Extracted records:
========
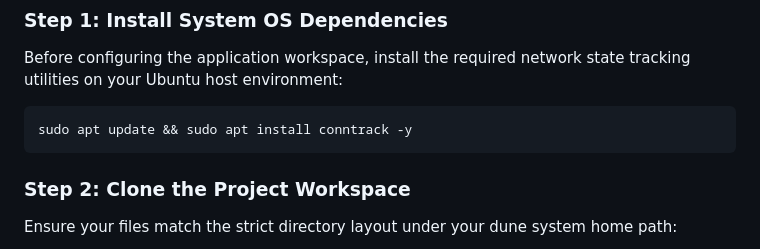
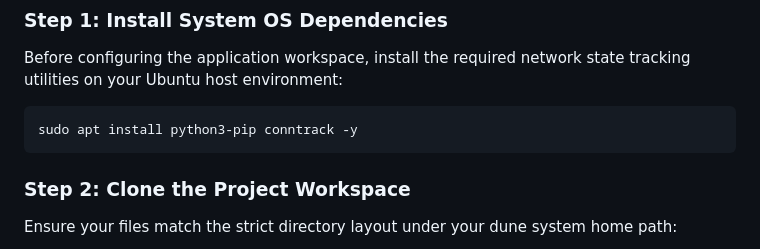
Before and after one commit to comfuzio/OpenDune-Director, a Markdown page: README.md, the part around the change. Rendered like a GitHub page.

Commit message:
Modify installation command in README
Updated installation command to include python3-pip.

````diff
--- a/README.md
+++ b/README.md
@@ -47,7 +47,7 @@ To deploy this web menu, your infrastructure must meet the following criteria:
 ### Step 1: Install System OS Dependencies
 Before configuring the application workspace, install the required network state tracking utilities on your Ubuntu host environment:
 ```bash
-sudo apt update && sudo apt install conntrack -y
+sudo apt install python3-pip conntrack -y
 ```
 ### Step 2: Clone the Project Workspace
 Ensure your files match the strict directory layout under your dune system home path:
````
========
WORK ORDER:
Check each line of the data above for the string "your", and copy the ones that have it.

WORKED SOLUTION:
@@ -47,7 +47,7 @@ To deploy this web menu, your infrastructure must meet the following criteria:
 Before configuring the application workspace, install the required network state tracking utilities on your Ubuntu host environment:
 Ensure your files match the strict directory layout under your dune system home path:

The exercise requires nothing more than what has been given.